Research by Essex University found that 500 12 and 13-year-olds across the county had used drugs, as had 4,000 14 and 15-year-olds and 120,000 16 to 29-year-olds. The report also found an increasing use of drugs by young girls.
Head of Gable Hall School, John King, believes the figures are no real cause for concern. He said: "There's been such a focus on us since Leah Betts's death, one could be forgiven for thinking Essex is the teen drugs centre of the country. However, I'm not denying it's a national problem and if it helps I'm keen to employ as many strategies in school as possible."
Mr King claims drugs education could be easily fitted into the curriculum: "We'll follow up this day with English lessons looking at drugs literature, biology classes looking at the effects of drugs on the body, drama lessons to explore the peer issues.

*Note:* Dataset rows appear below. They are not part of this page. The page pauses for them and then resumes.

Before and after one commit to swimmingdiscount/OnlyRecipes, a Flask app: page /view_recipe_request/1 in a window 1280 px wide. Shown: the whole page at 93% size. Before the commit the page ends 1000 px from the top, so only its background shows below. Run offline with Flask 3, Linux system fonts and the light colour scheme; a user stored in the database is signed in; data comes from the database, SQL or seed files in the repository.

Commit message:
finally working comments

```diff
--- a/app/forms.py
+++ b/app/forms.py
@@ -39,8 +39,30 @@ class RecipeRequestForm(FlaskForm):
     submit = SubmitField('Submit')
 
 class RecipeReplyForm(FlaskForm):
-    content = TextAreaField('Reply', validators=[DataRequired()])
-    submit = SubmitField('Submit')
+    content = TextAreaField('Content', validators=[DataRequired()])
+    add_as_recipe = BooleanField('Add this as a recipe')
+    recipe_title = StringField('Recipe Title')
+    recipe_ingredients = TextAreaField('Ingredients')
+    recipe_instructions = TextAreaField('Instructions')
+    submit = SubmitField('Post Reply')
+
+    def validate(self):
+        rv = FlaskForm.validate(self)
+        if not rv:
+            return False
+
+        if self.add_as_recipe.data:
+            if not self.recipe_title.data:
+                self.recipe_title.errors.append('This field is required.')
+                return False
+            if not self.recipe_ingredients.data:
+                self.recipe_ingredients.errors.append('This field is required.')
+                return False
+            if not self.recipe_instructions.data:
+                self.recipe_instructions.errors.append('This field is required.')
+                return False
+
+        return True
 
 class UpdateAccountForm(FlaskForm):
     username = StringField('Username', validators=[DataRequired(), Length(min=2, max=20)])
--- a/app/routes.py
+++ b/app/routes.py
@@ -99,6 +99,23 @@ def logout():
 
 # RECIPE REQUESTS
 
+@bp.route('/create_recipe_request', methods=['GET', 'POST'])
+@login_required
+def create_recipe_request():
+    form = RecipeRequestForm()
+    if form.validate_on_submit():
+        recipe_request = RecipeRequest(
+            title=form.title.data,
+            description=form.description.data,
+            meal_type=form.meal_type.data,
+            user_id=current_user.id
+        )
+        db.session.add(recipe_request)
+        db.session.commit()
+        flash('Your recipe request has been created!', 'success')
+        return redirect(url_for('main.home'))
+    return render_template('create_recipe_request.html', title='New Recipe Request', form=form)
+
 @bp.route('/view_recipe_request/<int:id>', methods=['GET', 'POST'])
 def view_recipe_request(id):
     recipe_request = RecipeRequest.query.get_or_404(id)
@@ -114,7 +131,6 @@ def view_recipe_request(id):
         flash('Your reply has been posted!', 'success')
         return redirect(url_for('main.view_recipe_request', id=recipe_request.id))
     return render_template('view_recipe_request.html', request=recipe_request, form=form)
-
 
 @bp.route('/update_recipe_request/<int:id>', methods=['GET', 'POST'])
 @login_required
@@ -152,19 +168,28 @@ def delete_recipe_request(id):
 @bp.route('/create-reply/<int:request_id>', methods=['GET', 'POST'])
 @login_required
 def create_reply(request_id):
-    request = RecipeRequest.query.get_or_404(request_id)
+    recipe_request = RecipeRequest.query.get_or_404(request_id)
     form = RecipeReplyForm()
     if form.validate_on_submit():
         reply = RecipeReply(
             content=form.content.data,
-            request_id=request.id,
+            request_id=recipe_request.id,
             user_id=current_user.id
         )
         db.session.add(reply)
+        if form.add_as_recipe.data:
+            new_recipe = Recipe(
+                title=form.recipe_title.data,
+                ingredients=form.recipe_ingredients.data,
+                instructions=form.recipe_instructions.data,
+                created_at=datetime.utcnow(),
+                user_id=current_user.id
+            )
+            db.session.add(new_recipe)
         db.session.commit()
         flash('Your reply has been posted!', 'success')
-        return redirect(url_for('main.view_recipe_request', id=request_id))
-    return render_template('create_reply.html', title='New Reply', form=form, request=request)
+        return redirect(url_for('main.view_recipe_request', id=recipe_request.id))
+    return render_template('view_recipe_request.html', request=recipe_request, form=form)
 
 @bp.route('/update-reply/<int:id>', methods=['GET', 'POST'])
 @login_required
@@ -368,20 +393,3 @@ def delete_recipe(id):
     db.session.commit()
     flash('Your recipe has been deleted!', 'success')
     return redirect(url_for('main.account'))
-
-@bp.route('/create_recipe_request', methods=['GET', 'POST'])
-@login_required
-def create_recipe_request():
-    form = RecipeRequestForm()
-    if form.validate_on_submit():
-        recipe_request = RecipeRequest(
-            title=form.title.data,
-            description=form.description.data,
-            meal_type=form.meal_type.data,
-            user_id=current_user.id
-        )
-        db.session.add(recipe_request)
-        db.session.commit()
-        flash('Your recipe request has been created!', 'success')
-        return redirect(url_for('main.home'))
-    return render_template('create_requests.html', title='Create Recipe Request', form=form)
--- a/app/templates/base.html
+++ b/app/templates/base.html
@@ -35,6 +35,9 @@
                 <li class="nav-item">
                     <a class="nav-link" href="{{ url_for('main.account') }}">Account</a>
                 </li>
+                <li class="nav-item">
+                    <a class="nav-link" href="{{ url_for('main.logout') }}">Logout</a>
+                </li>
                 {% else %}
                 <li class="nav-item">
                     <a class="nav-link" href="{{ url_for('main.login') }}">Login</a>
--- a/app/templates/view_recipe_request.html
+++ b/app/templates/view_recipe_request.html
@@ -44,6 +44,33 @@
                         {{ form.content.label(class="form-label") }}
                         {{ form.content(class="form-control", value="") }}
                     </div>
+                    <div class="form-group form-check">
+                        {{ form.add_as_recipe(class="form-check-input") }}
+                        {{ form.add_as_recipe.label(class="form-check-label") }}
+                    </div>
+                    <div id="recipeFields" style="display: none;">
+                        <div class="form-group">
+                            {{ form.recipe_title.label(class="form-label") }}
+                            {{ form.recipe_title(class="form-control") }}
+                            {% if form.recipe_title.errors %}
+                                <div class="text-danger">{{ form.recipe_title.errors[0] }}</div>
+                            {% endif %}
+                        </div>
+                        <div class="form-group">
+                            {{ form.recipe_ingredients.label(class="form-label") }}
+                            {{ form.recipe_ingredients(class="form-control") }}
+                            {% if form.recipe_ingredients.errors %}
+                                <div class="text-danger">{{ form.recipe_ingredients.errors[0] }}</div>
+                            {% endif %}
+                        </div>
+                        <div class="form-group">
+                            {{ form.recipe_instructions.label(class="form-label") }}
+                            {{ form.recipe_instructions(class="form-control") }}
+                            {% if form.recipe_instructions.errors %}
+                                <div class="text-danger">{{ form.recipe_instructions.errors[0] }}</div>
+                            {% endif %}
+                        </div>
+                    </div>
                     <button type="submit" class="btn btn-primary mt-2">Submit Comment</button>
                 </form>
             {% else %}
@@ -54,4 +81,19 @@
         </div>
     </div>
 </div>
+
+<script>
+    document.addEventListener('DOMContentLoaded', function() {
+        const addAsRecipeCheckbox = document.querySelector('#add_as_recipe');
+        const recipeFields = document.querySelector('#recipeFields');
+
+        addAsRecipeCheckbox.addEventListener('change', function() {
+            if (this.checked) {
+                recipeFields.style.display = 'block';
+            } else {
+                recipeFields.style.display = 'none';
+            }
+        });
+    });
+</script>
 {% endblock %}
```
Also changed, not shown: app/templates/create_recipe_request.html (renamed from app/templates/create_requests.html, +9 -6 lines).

Some subjects lend themselves to it, all it takes is a little creativity."
But after the excitement had faded and the lengthy queue for autographs died down, it was clear the event had been a hit. "It's been brilliant" was the unanimous verdict of the pupils.
But the real difficulty facing anyone in drugs education was best summed up by 11-year-old James Colverhouse and 12-year-old Elaine Saunders: "It's been nice to get off lessons, and the whole thing was just fantastic. It probably got the message across to a lot of other children, but we knew all about drugs already. They never realise just how much children know, do they?"